◆ **RECORDS FOR THIS EXERCISE**:
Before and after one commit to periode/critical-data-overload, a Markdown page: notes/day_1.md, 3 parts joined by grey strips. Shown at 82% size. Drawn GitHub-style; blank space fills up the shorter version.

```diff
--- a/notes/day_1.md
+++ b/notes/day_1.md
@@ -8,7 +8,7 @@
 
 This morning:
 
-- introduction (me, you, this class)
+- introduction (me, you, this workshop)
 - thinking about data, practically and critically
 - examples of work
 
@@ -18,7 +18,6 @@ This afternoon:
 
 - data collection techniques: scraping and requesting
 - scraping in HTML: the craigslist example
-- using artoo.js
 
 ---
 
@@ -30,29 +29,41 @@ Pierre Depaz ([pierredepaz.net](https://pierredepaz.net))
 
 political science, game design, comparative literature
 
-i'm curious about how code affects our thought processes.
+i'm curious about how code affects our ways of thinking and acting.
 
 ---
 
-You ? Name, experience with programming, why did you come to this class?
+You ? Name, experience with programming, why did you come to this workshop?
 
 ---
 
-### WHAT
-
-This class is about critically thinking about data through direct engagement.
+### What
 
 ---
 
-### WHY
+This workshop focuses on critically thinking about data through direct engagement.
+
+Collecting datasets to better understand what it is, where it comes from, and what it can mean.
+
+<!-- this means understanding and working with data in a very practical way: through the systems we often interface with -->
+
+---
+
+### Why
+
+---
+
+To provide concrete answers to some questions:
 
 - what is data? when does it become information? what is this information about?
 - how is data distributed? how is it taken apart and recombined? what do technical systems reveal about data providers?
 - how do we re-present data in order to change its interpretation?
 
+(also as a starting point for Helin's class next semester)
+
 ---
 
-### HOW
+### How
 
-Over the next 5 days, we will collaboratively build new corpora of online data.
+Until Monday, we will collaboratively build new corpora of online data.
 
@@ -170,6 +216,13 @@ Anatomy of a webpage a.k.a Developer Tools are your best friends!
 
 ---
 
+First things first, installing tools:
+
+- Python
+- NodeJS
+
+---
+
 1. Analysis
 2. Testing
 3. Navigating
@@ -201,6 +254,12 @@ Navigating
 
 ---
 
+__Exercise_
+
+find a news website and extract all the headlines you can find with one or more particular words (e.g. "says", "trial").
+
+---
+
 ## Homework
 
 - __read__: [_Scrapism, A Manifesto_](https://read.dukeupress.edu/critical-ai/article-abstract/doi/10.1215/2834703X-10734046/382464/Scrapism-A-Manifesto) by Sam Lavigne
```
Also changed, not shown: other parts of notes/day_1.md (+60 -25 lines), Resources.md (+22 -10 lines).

◆ **WHAT TO DO**: Each entry must be output exactly as it was written.

◆ **WRITTEN SOLUTION**:
Before and after one commit to periode/critical-data-overload, a Markdown page: notes/day_1.md, 3 parts joined by grey strips. Shown at 82% size. Drawn GitHub-style; blank space fills up the shorter version.

```diff
--- a/notes/day_1.md
+++ b/notes/day_1.md
@@ -8,7 +8,7 @@
 
 This morning:
 
-- introduction (me, you, this class)
+- introduction (me, you, this workshop)
 - thinking about data, practically and critically
 - examples of work
 
@@ -18,7 +18,6 @@ This afternoon:
 
 - data collection techniques: scraping and requesting
 - scraping in HTML: the craigslist example
-- using artoo.js
 
 ---
 
@@ -30,29 +29,41 @@ Pierre Depaz ([pierredepaz.net](https://pierredepaz.net))
 
 political science, game design, comparative literature
 
-i'm curious about how code affects our thought processes.
+i'm curious about how code affects our ways of thinking and acting.
 
 ---
 
-You ? Name, experience with programming, why did you come to this class?
+You ? Name, experience with programming, why did you come to this workshop?
 
 ---
 
-### WHAT
-
-This class is about critically thinking about data through direct engagement.
+### What
 
 ---
 
-### WHY
+This workshop focuses on critically thinking about data through direct engagement.
+
+Collecting datasets to better understand what it is, where it comes from, and what it can mean.
+
+<!-- this means understanding and working with data in a very practical way: through the systems we often interface with -->
+
+---
+
+### Why
+
+---
+
+To provide concrete answers to some questions:
 
 - what is data? when does it become information? what is this information about?
 - how is data distributed? how is it taken apart and recombined? what do technical systems reveal about data providers?
 - how do we re-present data in order to change its interpretation?
 
+(also as a starting point for Helin's class next semester)
+
 ---
 
-### HOW
+### How
 
-Over the next 5 days, we will collaboratively build new corpora of online data.
+Until Monday, we will collaboratively build new corpora of online data.
 
@@ -170,6 +216,13 @@ Anatomy of a webpage a.k.a Developer Tools are your best friends!
 
 ---
 
+First things first, installing tools:
+
+- Python
+- NodeJS
+
+---
+
 1. Analysis
 2. Testing
 3. Navigating
@@ -201,6 +254,12 @@ Navigating
 
 ---
 
+__Exercise_
+
+find a news website and extract all the headlines you can find with one or more particular words (e.g. "says", "trial").
+
+---
+
 ## Homework
 
 - __read__: [_Scrapism, A Manifesto_](https://read.dukeupress.edu/critical-ai/article-abstract/doi/10.1215/2834703X-10734046/382464/Scrapism-A-Manifesto) by Sam Lavigne
```
Also changed, not shown: other parts of notes/day_1.md (+60 -25 lines), Resources.md (+22 -10 lines).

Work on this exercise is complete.